Problem description
Scan the material below for the word "label", then copy every line in which it appears.

Material for the task
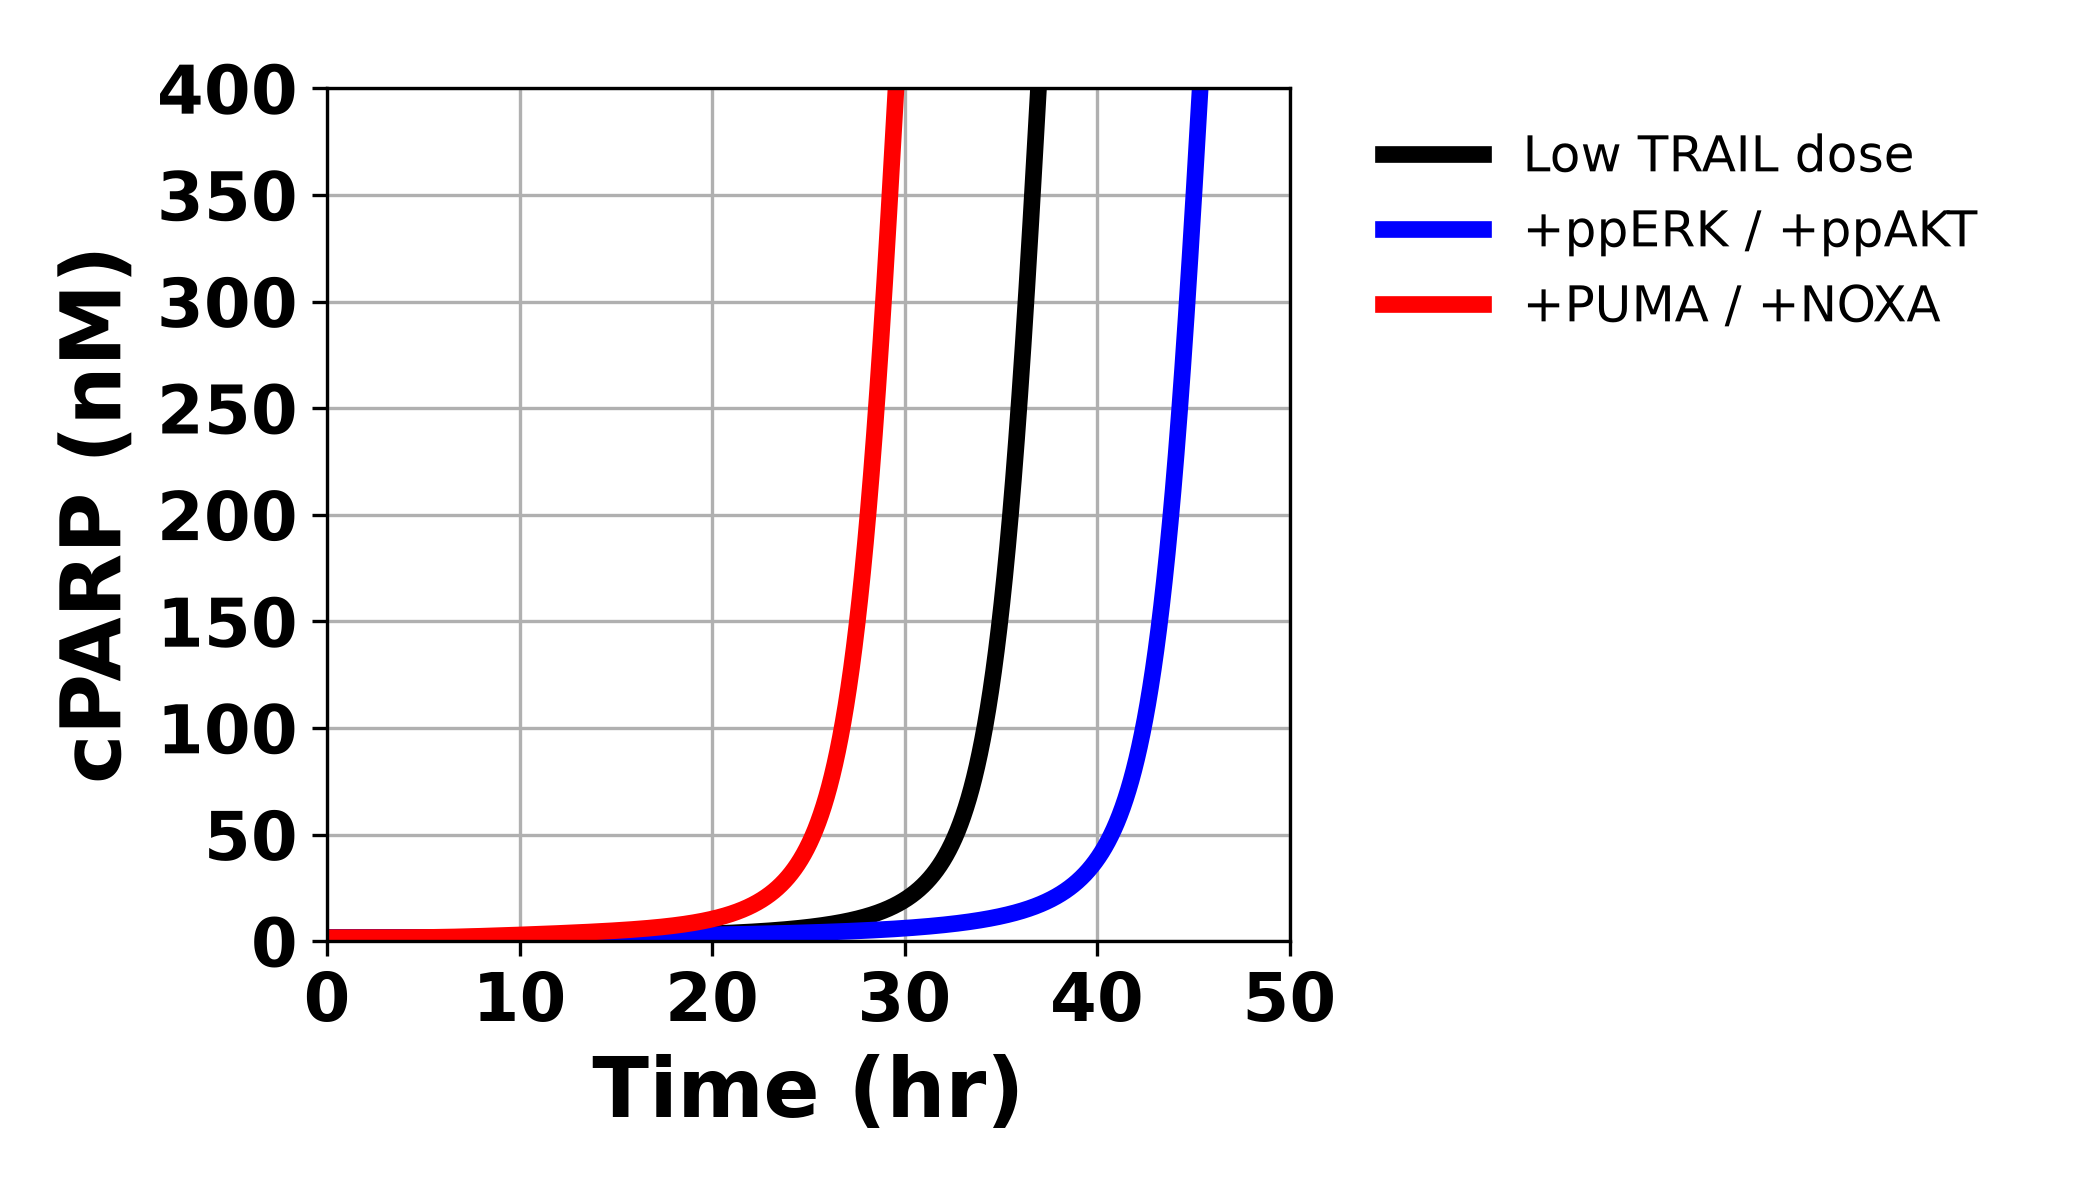
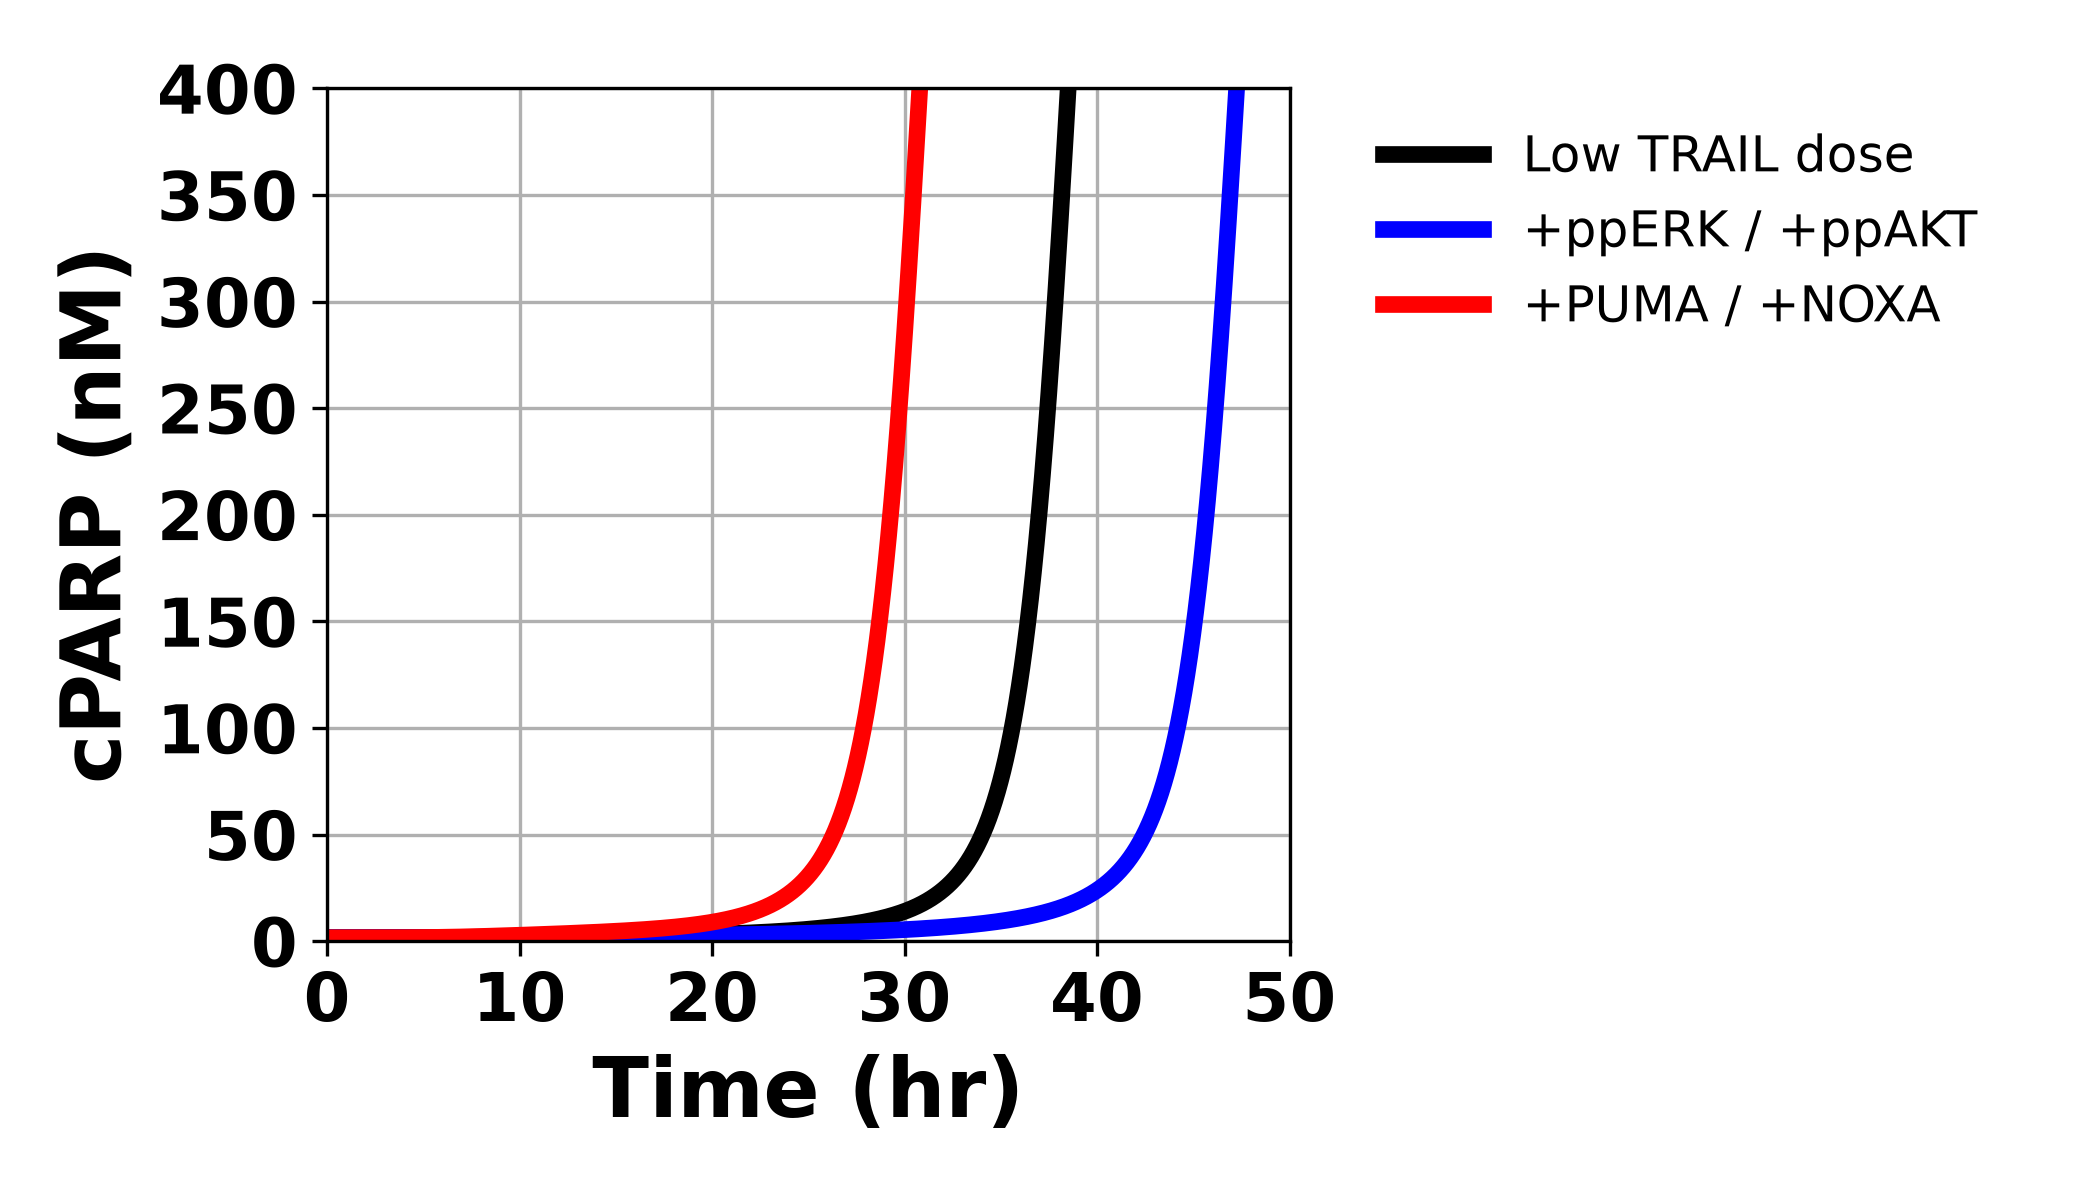
Fix survival signaling plot

Changed region(s): [[0.3405, 0.0617, 0.619, 0.7708]]

diff --git a/models/official/stochastic-gene-expression-v1.4.2/results/benchmarks/survival_signaling/plot.py b/models/official/stochastic-gene-expression-v1.4.2/results/benchmarks/survival_signaling/plot.py
@@ -34,18 +34,18 @@ plt.rcParams.update({
 plt.figure(figsize=(7, 4))
 
 # Load results
-TRAIL_only =  pd.read_csv("Survival_Signaling_step_1_cell_1.tsv", sep="\t", index_col=0)
-TRAIL_ERK_AKT = pd.read_csv("Survival_Signaling_step_2_cell_1.tsv", sep="\t", index_col=0)
-TRAIL_PUMA_NOXA = pd.read_csv("Survival_Signaling_step_3_cell_1.tsv", sep="\t", index_col=0)
+TRAIL_only =  pd.read_csv("Survival_Signaling_step_1_cell_1.tsv", sep="\t", index_col=1)
+TRAIL_ERK_AKT = pd.read_csv("Survival_Signaling_step_2_cell_1.tsv", sep="\t", index_col=1)
+TRAIL_PUMA_NOXA = pd.read_csv("Survival_Signaling_step_3_cell_1.tsv", sep="\t", index_col=1)
 
 # Plot
-plt.plot(TRAIL_only.index / 125, 
+plt.plot(TRAIL_only.index / 3600, 
          TRAIL_only['cyt_prot__cl_PARP1_1_'],
          label='TRAIL only', linewidth=4, color='black')
-plt.plot(TRAIL_ERK_AKT.index / 125, 
+plt.plot(TRAIL_ERK_AKT.index / 3600, 
          TRAIL_ERK_AKT['cyt_prot__cl_PARP1_1_'],
          label='+ppERK/+ppAKT', linewidth=4, color='blue')
-plt.plot(TRAIL_PUMA_NOXA.index / 125, 
+plt.plot(TRAIL_PUMA_NOXA.index / 3600, 
          TRAIL_PUMA_NOXA['cyt_prot__cl_PARP1_1_'],
          label='+PUMA/+NOXA', linewidth=4, color='red')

Problem solution
          label='TRAIL only', linewidth=4, color='black')
          label='+ppERK/+ppAKT', linewidth=4, color='blue')
          label='+PUMA/+NOXA', linewidth=4, color='red')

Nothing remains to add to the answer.